Assigned task :: Filter the data for lines with the word "constant" and copy those lines.

Exercise material ::
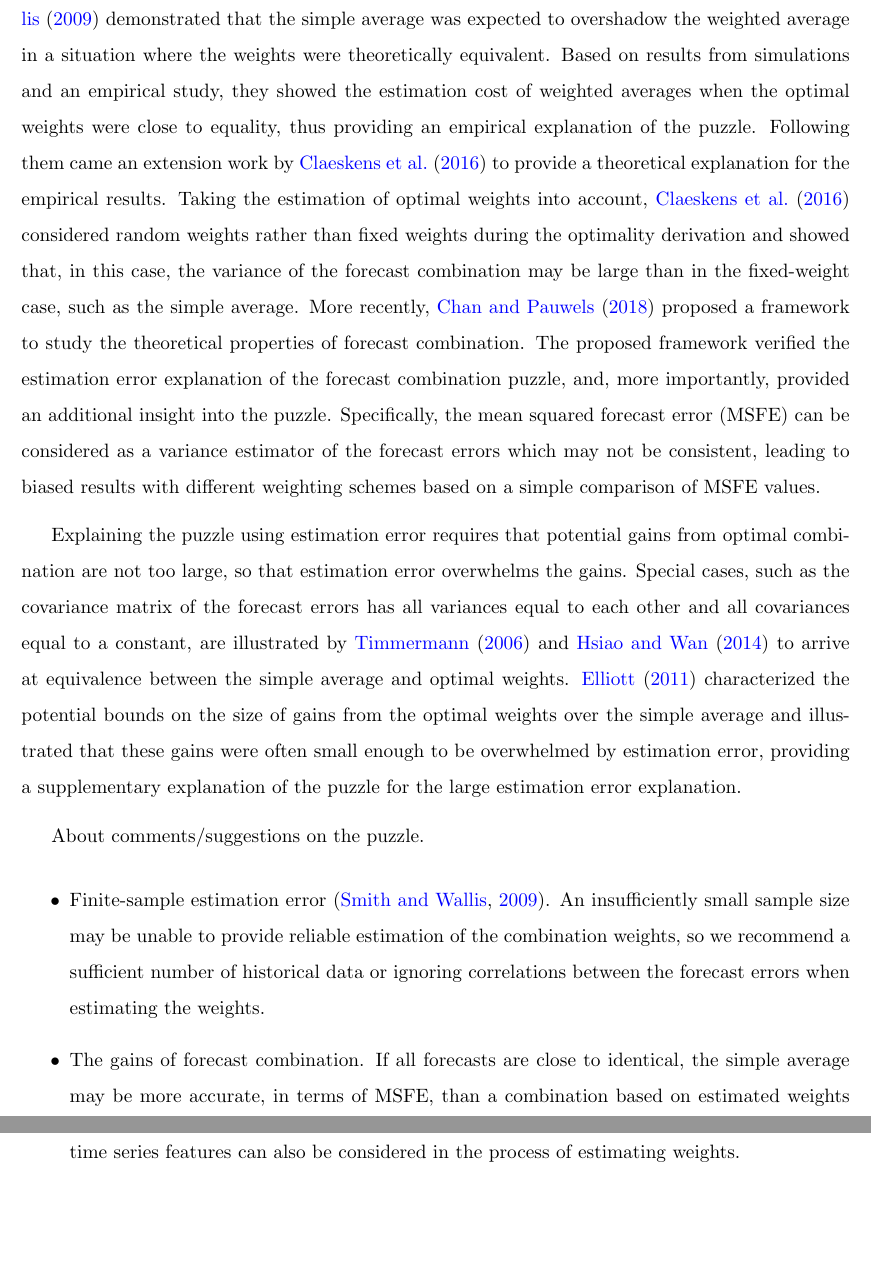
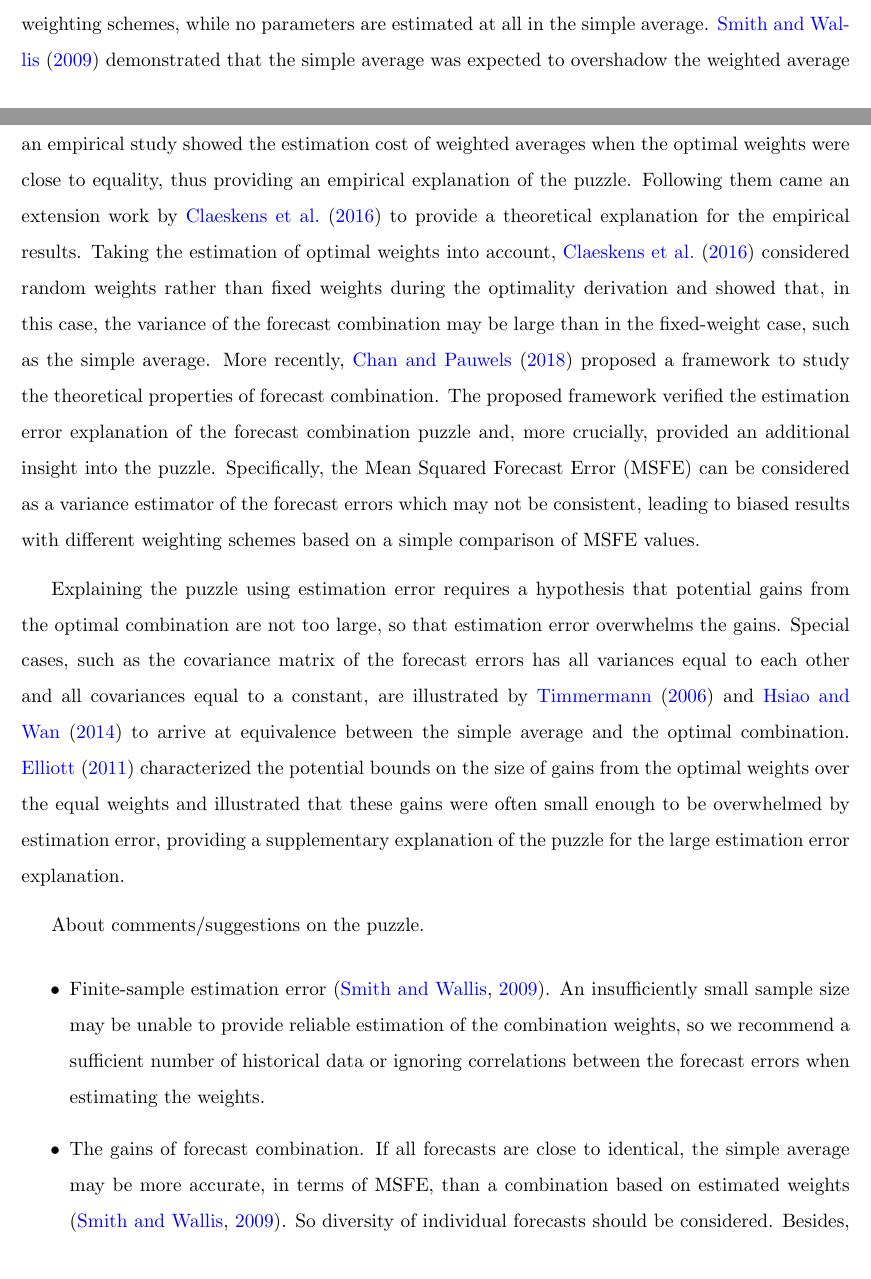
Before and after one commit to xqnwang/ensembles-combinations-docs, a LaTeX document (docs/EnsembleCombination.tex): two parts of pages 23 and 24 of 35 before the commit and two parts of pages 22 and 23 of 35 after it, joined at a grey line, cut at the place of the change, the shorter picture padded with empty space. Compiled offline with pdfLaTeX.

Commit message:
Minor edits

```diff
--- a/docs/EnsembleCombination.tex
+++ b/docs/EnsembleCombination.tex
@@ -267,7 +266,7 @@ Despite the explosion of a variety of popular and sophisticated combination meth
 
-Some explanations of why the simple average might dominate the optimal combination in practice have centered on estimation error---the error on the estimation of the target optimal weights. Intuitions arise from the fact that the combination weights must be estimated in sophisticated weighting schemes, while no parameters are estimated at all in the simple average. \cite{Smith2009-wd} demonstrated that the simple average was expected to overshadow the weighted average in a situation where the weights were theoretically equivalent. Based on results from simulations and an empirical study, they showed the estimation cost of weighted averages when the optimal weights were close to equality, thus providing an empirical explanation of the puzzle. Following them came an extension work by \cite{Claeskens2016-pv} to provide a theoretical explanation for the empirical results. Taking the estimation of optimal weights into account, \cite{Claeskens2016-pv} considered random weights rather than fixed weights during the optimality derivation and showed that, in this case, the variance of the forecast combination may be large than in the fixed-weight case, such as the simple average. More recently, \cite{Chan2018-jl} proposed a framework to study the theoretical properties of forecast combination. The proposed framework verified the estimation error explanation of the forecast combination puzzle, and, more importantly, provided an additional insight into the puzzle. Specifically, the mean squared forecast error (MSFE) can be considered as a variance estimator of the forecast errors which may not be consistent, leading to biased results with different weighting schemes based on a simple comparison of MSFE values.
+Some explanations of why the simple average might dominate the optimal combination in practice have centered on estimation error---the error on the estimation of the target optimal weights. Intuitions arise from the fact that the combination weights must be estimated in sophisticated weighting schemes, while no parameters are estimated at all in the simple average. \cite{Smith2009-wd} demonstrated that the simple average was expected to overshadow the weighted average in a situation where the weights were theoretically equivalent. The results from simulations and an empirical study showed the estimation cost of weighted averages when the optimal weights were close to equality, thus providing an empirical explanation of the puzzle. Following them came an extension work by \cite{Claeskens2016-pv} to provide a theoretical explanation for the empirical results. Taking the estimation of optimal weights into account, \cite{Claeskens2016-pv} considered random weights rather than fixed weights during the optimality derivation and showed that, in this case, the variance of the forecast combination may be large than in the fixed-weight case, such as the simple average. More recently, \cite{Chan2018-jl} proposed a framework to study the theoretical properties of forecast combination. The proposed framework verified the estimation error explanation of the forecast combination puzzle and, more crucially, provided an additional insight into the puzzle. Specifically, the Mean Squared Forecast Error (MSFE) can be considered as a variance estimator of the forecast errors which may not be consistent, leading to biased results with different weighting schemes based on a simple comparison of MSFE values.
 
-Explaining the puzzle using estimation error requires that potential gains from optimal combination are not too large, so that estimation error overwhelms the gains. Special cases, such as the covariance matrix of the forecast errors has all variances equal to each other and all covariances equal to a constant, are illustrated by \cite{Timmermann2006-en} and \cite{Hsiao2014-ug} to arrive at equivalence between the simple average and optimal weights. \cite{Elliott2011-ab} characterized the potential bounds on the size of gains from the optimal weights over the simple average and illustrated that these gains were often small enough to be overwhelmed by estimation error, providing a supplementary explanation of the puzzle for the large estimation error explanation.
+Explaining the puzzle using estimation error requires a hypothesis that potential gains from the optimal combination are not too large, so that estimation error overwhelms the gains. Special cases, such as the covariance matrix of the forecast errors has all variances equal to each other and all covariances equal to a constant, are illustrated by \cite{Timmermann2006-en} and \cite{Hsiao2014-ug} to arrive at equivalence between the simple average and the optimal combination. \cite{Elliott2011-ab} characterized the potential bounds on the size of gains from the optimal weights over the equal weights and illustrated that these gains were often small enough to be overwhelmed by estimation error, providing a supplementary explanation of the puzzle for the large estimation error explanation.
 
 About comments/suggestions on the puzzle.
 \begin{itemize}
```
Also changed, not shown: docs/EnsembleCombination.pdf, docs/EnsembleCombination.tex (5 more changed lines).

Solved exercise ::
-Explaining the puzzle using estimation error requires that potential gains from optimal combination are not too large, so that estimation error overwhelms the gains. Special cases, such as the covariance matrix of the forecast errors has all variances equal to each other and all covariances equal to a constant, are illustrated by \cite{Timmermann2006-en} and \cite{Hsiao2014-ug} to arrive at equivalence between the simple average and optimal weights. \cite{Elliott2011-ab} characterized the potential bounds on the size of gains from the optimal weights over the simple average and illustrated that these gains were often small enough to be overwhelmed by estimation error, providing a supplementary explanation of the puzzle for the large estimation error explanation.
+Explaining the puzzle using estimation error requires a hypothesis that potential gains from the optimal combination are not too large, so that estimation error overwhelms the gains. Special cases, such as the covariance matrix of the forecast errors has all variances equal to each other and all covariances equal to a constant, are illustrated by \cite{Timmermann2006-en} and \cite{Hsiao2014-ug} to arrive at equivalence between the simple average and the optimal combination. \cite{Elliott2011-ab} characterized the potential bounds on the size of gains from the optimal weights over the equal weights and illustrated that these gains were often small enough to be overwhelmed by estimation error, providing a supplementary explanation of the puzzle for the large estimation error explanation.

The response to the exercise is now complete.